This past summer was far from cruel for Nicholas Wilders, who spent the hot months getting down to a Cleveland Foundation
-supported summer internship at the Rock and Roll Hall of Fame and Museum
For 11 weeks Wilders worked with the hall's strategy and planning department, collecting surveys and crunching data on visitor trends to help his bosses explore potential marketing opportunities for the museum. He then flipped his paid internship into a part-time special projects assistant gig, which has him doing additional survey work as well as canoodling with guests on the floor.
"The biggest thing with being a twenty-something young professional is to be open to any opportunity that presents itself," says Wilders, 21, a Harrisburg, PA, native whose ultimate career goal is to work as a producer/director in theatre, with an emphasis on social justice.
Harnessing the energy of the bright, enthusiastic, personable students like Wilders currently matriculating through higher education channels is critical to developing a pipeline of talent for Northeast Ohio, say leaders of local organizations that include internship programs as part of their overall mission.
Findings from a report
published last April by the Northeast Ohio Council on Higher Education
(NOCHE) back this point. About 62 percent of 133 organizations and companies surveyed have a structured internship program, with a strong majority of those employers planning to maintain or increase the number of interns they brought in during 2014.
Young trainees also have a chance to turn their summertime flings into part- or full-time jobs, the report states. Over three-quarters of survey participants offer employment to at least some of their interns at the conclusion of the internship period, hiring them for entry level or other non-supervisory positions.
This number tracks nationally as well: According to the National Association of Colleges and Employers
, over 63 percent of paid interns interviewed for a 2013 study received at least one job offer with a median starting salary of $51,930, outpacing counterparts with unpaid internships or no internship experience.
An 'open door' to the job world
For Northeast Ohio, this means creating a "two-way street" where both interns and employers benefit from the relationship, says Stephen Love, program officer at the Cleveland Foundation
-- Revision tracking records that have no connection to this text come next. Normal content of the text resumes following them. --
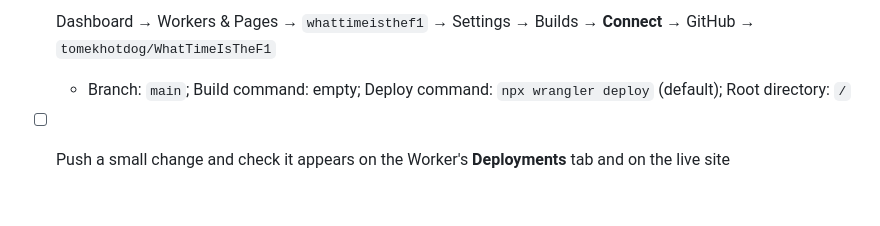
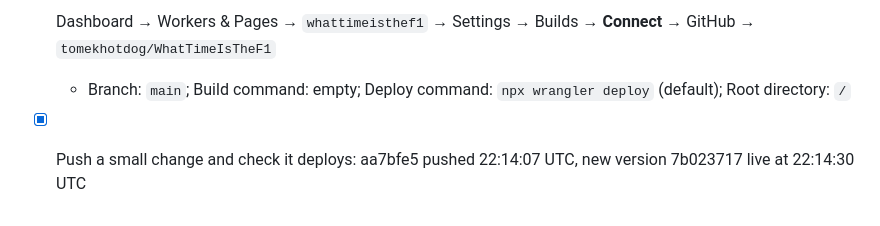
Before and after one commit to tomekhotdog/WhatTimeIsTheF1, a Markdown page: docs/plans/2026-10-25-cloudflare-migration-plan.md, the part around the change. Drawn GitHub-style.

Commit message:
Mark auto-deploy as verified in migration plan
Co-Authored-By: Claude Opus 5.5 <noreply@anthropic.com>

```diff
--- a/docs/plans/2026-10-25-cloudflare-migration-plan.md
+++ b/docs/plans/2026-10-25-cloudflare-migration-plan.md
@@ -100,4 +100,4 @@ Root domain switched 2026-10-25 and checked via Cloudflare's nameservers: served
 - [x] Commit and push the migration to `main` (858b288)
 - [x] Dashboard → Workers & Pages → `whattimeisthef1` → Settings → Builds → **Connect** → GitHub → `tomekhotdog/WhatTimeIsTheF1`
   - Branch: `main`; Build command: empty; Deploy command: `npx wrangler deploy` (default); Root directory: `/`
-- [ ] Push a small change and check it appears on the Worker's **Deployments** tab and on the live site
+- [x] Push a small change and check it deploys: aa7bfe5 pushed 22:14:07 UTC, new version 7b023717 live at 22:14:30 UTC
```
. Since 1999, the community organization has provided summer internship programs linking students to area nonprofits and governmental agencies.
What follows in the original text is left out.